→ **Exercise brief**:
Give only the number of lines in the records below that contain the word "other".

→ **Data extract**:
-------------------------
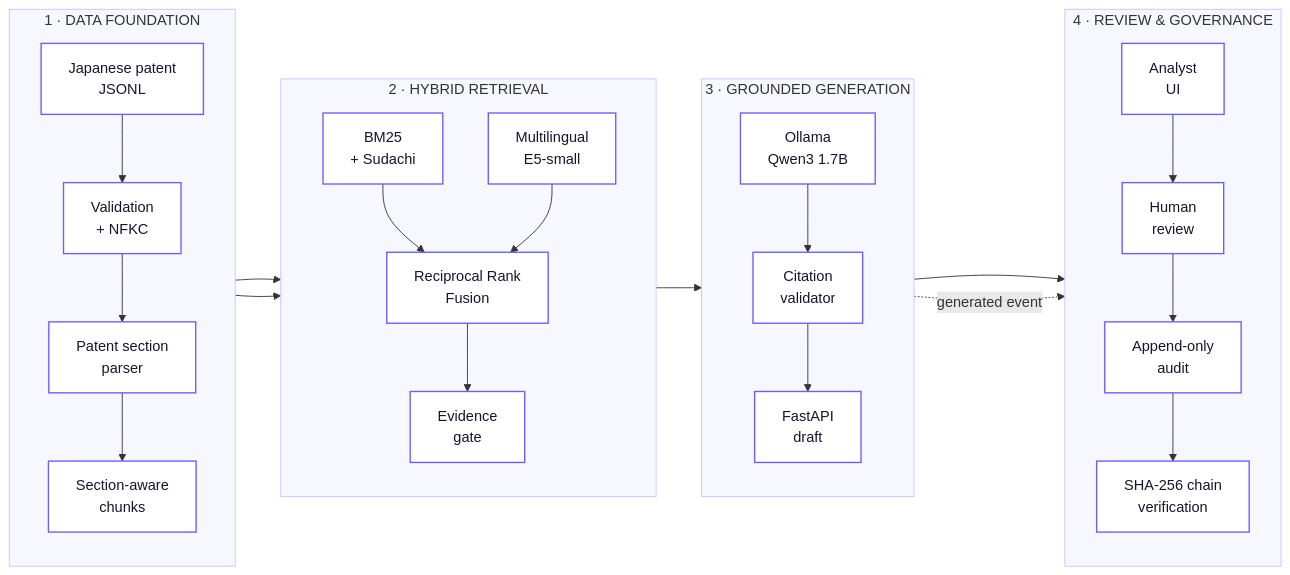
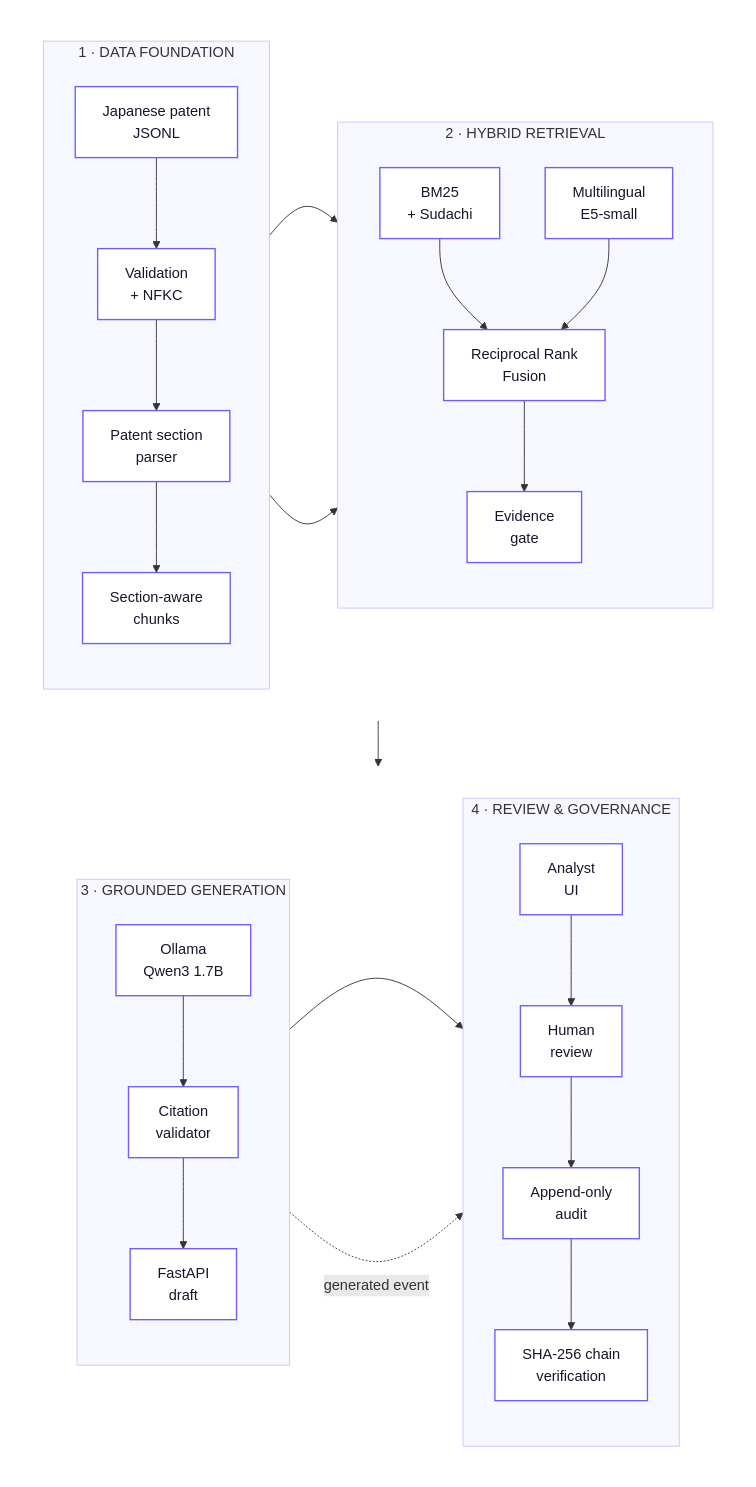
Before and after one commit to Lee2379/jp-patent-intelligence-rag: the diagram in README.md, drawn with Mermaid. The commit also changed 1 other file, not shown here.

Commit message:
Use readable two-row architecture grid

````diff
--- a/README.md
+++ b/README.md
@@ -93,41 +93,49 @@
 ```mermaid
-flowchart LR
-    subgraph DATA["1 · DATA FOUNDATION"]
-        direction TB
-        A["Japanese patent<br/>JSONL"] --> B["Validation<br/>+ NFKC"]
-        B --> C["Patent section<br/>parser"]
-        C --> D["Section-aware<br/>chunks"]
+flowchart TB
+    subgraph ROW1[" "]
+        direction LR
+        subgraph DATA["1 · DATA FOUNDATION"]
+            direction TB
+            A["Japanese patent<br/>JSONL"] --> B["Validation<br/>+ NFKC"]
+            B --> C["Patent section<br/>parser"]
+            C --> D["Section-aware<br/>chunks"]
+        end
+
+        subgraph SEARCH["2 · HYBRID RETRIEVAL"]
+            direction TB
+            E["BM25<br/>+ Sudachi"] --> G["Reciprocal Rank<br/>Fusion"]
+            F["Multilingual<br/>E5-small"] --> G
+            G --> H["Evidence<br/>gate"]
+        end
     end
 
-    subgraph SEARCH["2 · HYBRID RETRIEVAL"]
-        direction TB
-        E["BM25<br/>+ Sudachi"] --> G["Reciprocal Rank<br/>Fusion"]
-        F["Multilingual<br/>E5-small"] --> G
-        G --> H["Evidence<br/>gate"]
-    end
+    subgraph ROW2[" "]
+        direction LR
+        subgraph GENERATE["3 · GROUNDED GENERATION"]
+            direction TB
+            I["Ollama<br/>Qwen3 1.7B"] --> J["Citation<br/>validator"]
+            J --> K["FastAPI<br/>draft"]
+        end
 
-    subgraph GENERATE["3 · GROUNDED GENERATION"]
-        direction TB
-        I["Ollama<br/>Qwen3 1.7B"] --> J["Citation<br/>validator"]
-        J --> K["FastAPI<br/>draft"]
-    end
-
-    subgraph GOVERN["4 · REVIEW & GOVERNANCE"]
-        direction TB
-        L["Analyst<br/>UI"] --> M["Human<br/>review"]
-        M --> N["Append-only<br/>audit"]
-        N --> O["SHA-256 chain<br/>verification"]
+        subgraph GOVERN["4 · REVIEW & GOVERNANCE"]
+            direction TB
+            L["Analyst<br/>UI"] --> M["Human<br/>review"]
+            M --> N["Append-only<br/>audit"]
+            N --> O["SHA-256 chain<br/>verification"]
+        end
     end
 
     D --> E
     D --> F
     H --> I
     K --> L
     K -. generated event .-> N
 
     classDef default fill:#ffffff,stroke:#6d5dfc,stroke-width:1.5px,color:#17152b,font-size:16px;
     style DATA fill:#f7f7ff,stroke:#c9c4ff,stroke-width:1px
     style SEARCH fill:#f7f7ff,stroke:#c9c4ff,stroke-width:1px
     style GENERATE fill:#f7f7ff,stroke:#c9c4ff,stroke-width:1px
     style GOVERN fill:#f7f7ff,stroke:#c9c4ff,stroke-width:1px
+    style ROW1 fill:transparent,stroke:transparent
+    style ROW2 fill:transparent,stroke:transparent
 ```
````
-------------------------
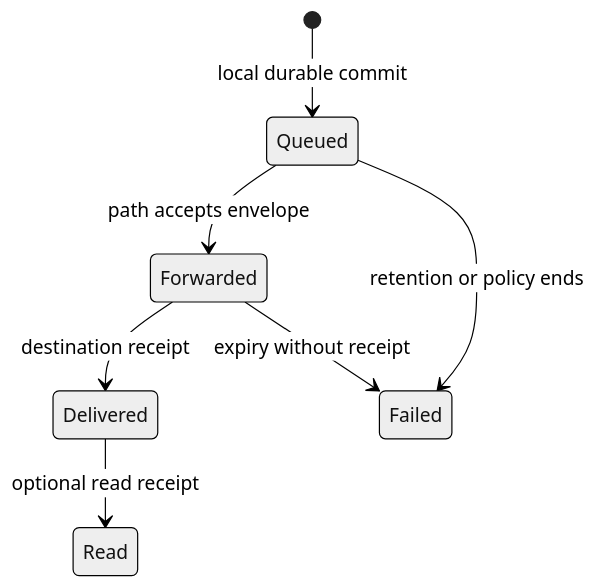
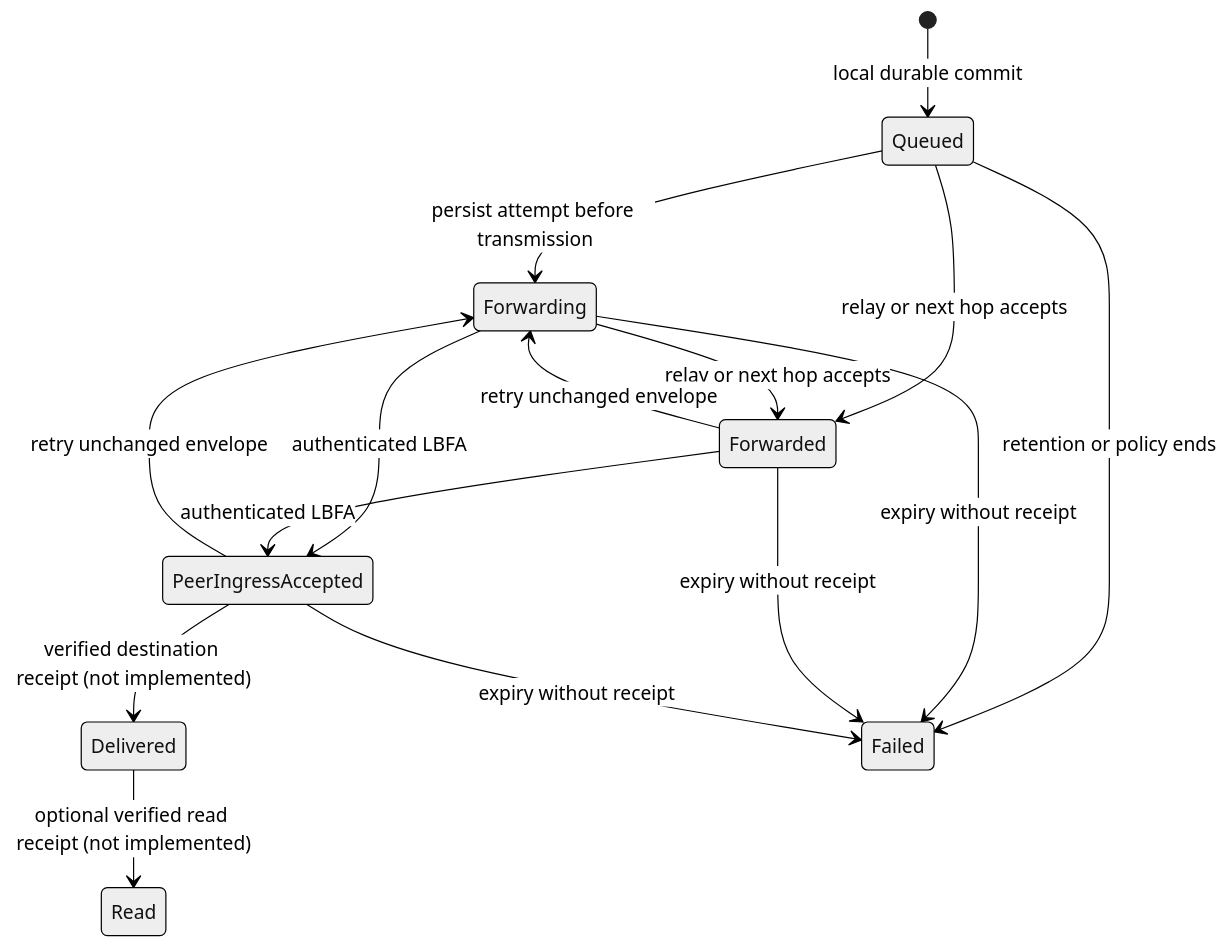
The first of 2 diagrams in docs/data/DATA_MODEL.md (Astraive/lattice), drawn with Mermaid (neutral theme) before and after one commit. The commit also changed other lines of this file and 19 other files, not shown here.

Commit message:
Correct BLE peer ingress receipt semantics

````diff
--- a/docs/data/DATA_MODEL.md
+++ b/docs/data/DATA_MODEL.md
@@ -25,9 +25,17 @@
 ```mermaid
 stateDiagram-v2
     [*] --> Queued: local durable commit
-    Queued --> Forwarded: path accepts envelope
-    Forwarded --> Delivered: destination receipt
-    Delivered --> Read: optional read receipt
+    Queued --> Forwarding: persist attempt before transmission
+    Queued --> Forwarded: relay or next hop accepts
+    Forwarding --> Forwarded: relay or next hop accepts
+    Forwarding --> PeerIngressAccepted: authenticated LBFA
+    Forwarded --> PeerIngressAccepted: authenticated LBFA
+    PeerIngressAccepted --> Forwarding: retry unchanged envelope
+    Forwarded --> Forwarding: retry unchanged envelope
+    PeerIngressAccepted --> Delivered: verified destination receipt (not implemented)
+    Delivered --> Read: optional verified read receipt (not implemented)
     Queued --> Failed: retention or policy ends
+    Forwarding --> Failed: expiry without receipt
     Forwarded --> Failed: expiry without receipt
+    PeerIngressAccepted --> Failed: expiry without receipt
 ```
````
-------------------------
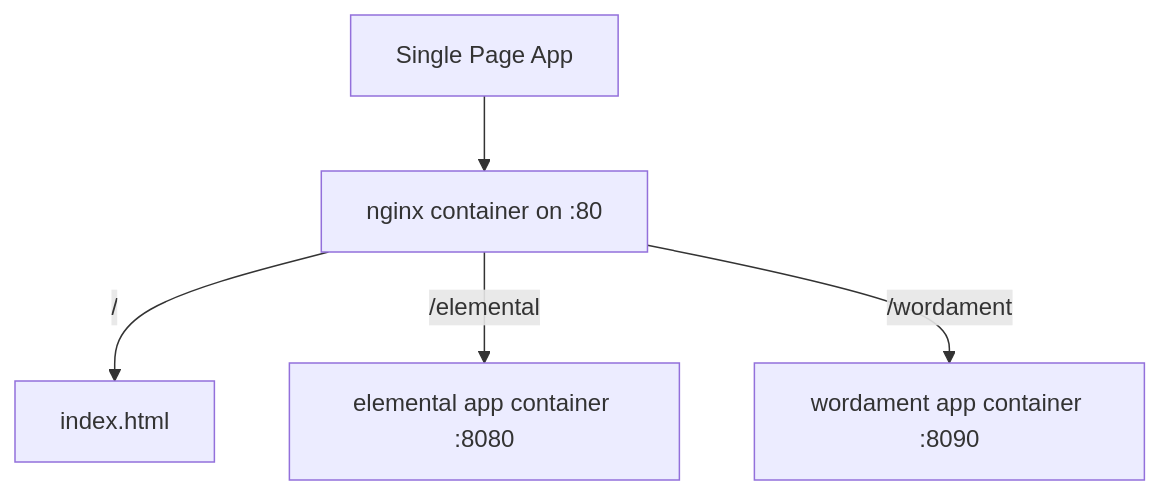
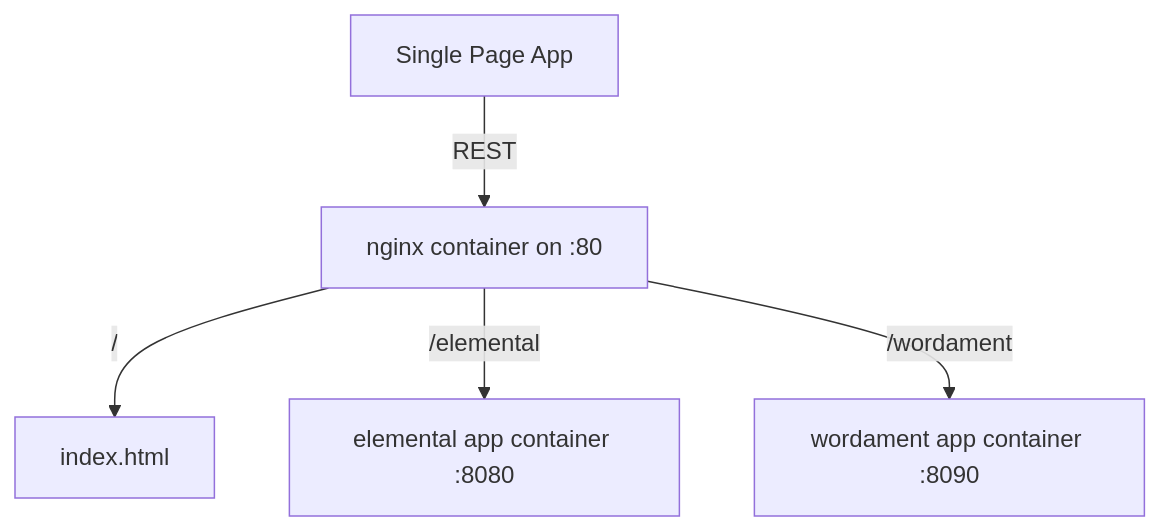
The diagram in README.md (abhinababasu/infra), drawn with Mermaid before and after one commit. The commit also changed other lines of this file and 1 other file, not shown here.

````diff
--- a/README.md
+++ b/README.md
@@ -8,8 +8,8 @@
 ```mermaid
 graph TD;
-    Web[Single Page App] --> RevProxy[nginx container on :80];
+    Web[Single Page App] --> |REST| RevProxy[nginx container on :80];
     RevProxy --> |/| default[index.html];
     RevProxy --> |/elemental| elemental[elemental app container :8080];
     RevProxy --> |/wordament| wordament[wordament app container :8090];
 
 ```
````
-------------------------
→ **Answer box**:
3